It’s no secret that different people have different boundaries. Some consider hugs to be a purely loving gesture and reserve it for family and close friends. Others find it to be a friendly motion that indicates goodwill and will hug everyone. Some still may consider hugs comforting and only offer them in support or solidarity.
People may also have different kinds of hugs for different occasions and situations. For example, tight hugs might be for family, light hugs with pats on the back may be for friends, and acquaintances might only receive side hugs.
3. Other Reasons Why Some People Don’t Like Hugs
Outside of the study, science supports other reasons that lead to a dislike of hugs. Here are some of the most common and understood.
a) Confidence and Self-Esteem
People who enjoy physical touch tend to have stronger senses of self, higher confidence levels, better self-esteem, and more positive thinking regarding themselves.
b) Social Anxiety
Those with anxiety of a social variety may find it difficult to engage in hugs and embraces, even with friends and family. Physically reaching out to others can be a cause for panic and nervousness for these people.
People with touch-based trauma, especially those with PTSD, may find it difficult to respond well to touch. Touch can be a negative trigger for these individuals, whose brains may make a bad connection between touch and pain. Those with this trauma must work with a therapist to overcome these difficulties.
d) Attitudes and Fears
Some people may have a fear of coming into contact with germs from other people. Some may be nervous about touching others, ever, and have genuine phobias surrounding physical touch. Again, this is something that is best overcome with professional help.
4. The Effects Of A Lack Of Hugs
Believe it or not, a refusal to hug others can affect your health poorly. For young children, a lack of hugs can manifest in two different ways, according to psychology professor Darcia Narvaez:
a) Lack of vagus nerve development
The vagus nerves are a bundle of receptors present throughout the abdomen and up the spinal cord. These nerves supposedly help individuals behave compassionately or intimately; a lack of development can cause decreased kindness, empathy, and romantic behavior when these children grow up.
b) Lack of oxytocin system development
This system is responsible for creating the glands that send out oxytocin. Oxytocin is a kind of hormone, and it allows people to form relationships and bonds with others.

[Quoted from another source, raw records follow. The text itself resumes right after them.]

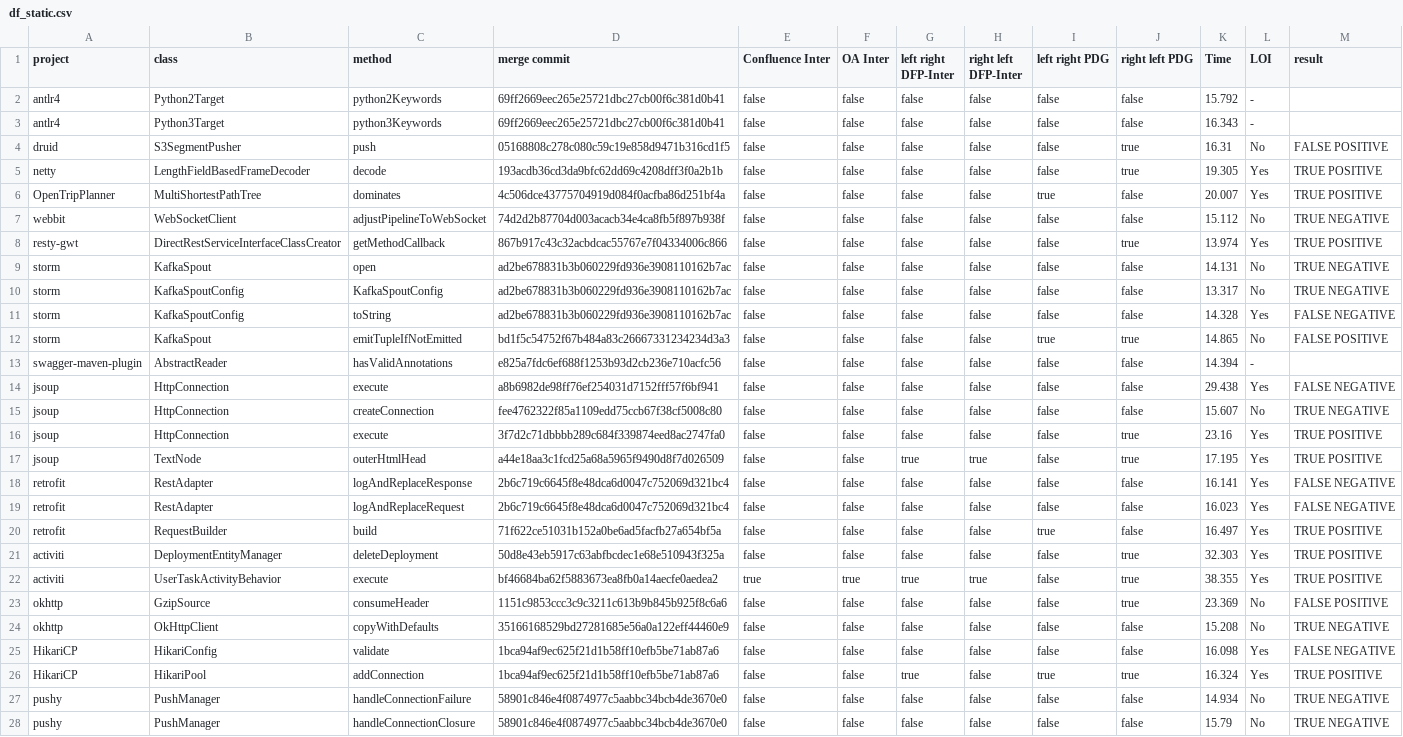
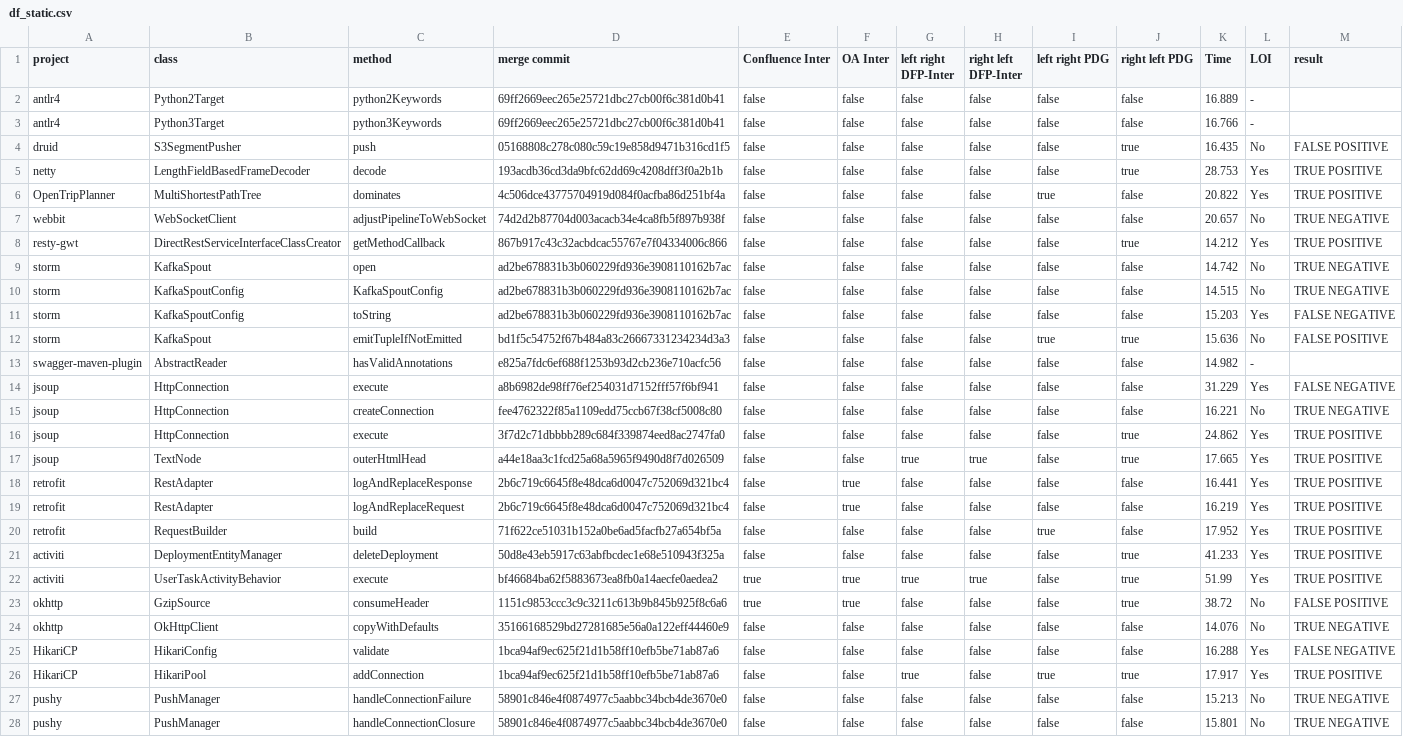
Before and after one commit to galilasmb/joana_generating_results, a CSV file: output/df_static.csv, drawn as a sheet; only a part is shown; the diff covers the shown part only; the diff names each change by its address in the sheet, - before the commit and + after, or states it on an @@ line.

```diff
--- a/output/df_static.csv
+++ b/output/df_static.csv
-K2 (Time): 15.792
+K2 (Time): 16.889
-K3 (Time): 16.343
+K3 (Time): 16.766
-K4 (Time): 16.31
+K4 (Time): 16.435
-K5 (Time): 19.305
+K5 (Time): 28.753
-K6 (Time): 20.007
+K6 (Time): 20.822
-K7 (Time): 15.112
+K7 (Time): 20.657
-K8 (Time): 13.974
+K8 (Time): 14.212
-K9 (Time): 14.131
+K9 (Time): 14.742
-K10 (Time): 13.317
+K10 (Time): 14.515
-K11 (Time): 14.328
+K11 (Time): 15.203
-K12 (Time): 14.865
+K12 (Time): 15.636
-K13 (Time): 14.394
+K13 (Time): 14.982
-K14 (Time): 29.438
+K14 (Time): 31.229
-K15 (Time): 15.607
+K15 (Time): 16.221
-K16 (Time): 23.16
+K16 (Time): 24.862
-K17 (Time): 17.195
+K17 (Time): 17.665
-F18:F19 (OA Inter): false
+F18:F19 (OA Inter): true
-K18 (Time): 16.141
+K18 (Time): 16.441
-M18:M19 (result): FALSE NEGATIVE
+M18:M19 (result): TRUE POSITIVE
-K19 (Time): 16.023
+K19 (Time): 16.219
-K20 (Time): 16.497
+K20 (Time): 17.952
-K21 (Time): 32.303
+K21 (Time): 41.233
-K22 (Time): 38.355
+K22 (Time): 51.99
-E23 (Confluence Inter): false
+E23 (Confluence Inter): true
-F23 (OA Inter): false
+F23 (OA Inter): true
-K23 (Time): 23.369
+K23 (Time): 38.72
-K24 (Time): 15.208
+K24 (Time): 14.076
-K25 (Time): 16.098
+K25 (Time): 16.288
-K26 (Time): 16.324
+K26 (Time): 17.917
-K27 (Time): 14.934
+K27 (Time): 15.213
-K28 (Time): 15.79
+K28 (Time): 15.801
```
Also changed, not shown: 125 edited cells elsewhere in this file, output/comparison_results.csv, output/result_static.csv, 8 other files.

A study on orphans in Romania shows that, due to a lack of physical touch, they did not show any positive oxytocin rises when sitting on the laps of parents or guardians. Unfortunately, a lack of oxytocin in the body can make it difficult to recognize and understand social cues, causing a lack of sociable behavior when these children grow up.